In such a situation of personal fear of economic retaliation and of personal inferiority, the mutual support provided by organized public demonstrations is extremely important for Negroes. It is clear also that genuine sympathy and active support by Whites in such marches can do much to calm the Negro’s debilitating fear and diminish his feeling of frustrating inferiority. Here also, as mentioned earlier, the feeling of personal dignity and of the potential power which comes from such a well organized and amazingly well-run demonstration as the 1963 march on Washington, D.C. cannot help but filter down to the individual Negro and give him both the desire and the confidence to use his energies in approaching with industry and honesty the new vistas which are opened to him.

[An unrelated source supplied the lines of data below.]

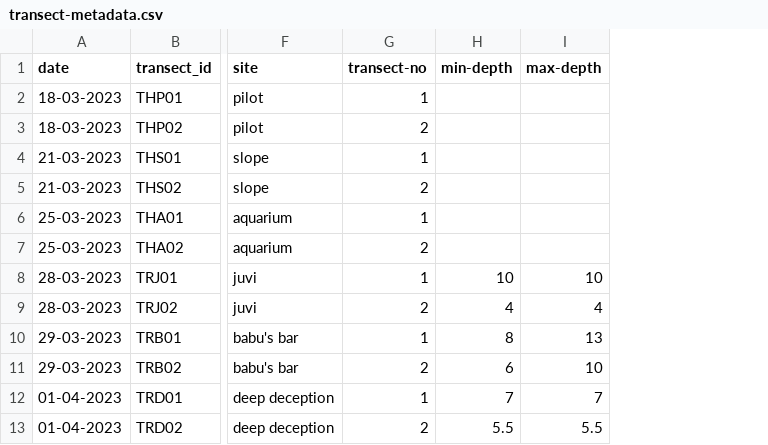
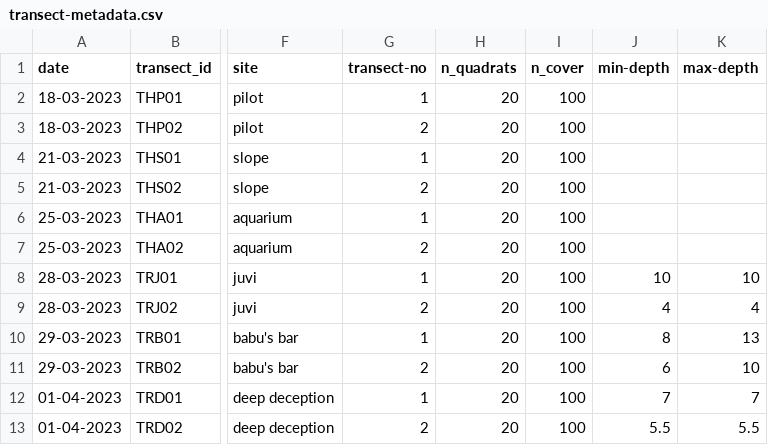
Before and after one commit to cheesesnakes/predator-loss, a CSV file: data/transect-metadata.csv, drawn as a sheet; only a part is shown, gaps mark what is left out; the diff names each change by its address in the sheet, - before the commit and + after, or states it on an @@ line.

Commit message:
add benthic cover data for transects

```diff
--- a/data/transect-metadata.csv
+++ b/data/transect-metadata.csv
+column H (n_quadrats), rows 2-13: all 20
+column I (n_cover), rows 2-13: all 100
```
Also changed, not shown: 3 other files.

Finally, and most important of all, the Christian minister and the Christian Church must bear God’s message of Sin, Salvation and Service to the Negro as well as the White. I agree with Rev. Heerema that this requires that we stress industry and honesty. But until we support and join the Negro in organized demonstrations, marches and parades, and thus convince him that we are serious in helping him gain meaningful new opportunities for industry and integrity, and until we give him every possible support in utilizing these opportunities, until that time our proclamation of the need for hard work and honesty is likely to fall on deaf ears. In fact, our failure to join and support the Negro in organized public demonstrations not only makes his ears deaf to the Divine message we bring, but may call forth such a stored-up stream of frustration, suspicion, and hate that he may reject completely and angrily the message of industry and integrity which we offer sympathetically and in good conscience. In the rejection of this legitimate aspect of the Christian message, he may well become so violent that he rejects the whole Christian Church and the Lord and Savior he has been taught from a child to love and serve.

Yes, the American Negro needs to practice “hard work and honesty in all things” in order to gain a sound and lasting social acceptance. The message of the Christian Church to all men, both Negro and White, must always stress industry and integrity as necessary responses to the gracious gift of salvation. But in rejecting demonstrations, marches and parades and in counseling White Christians not to join Negroes in these public, organized demonstrations in order to promote the message of industry and integrity, I fear that we may be creating unwise and almost insurmountable obstacles which will make it very difficult if not impossible for the American Negro to hear the message and gain the social acceptance which we as Christians and Americans desire for him as well as for ourselves and for all men.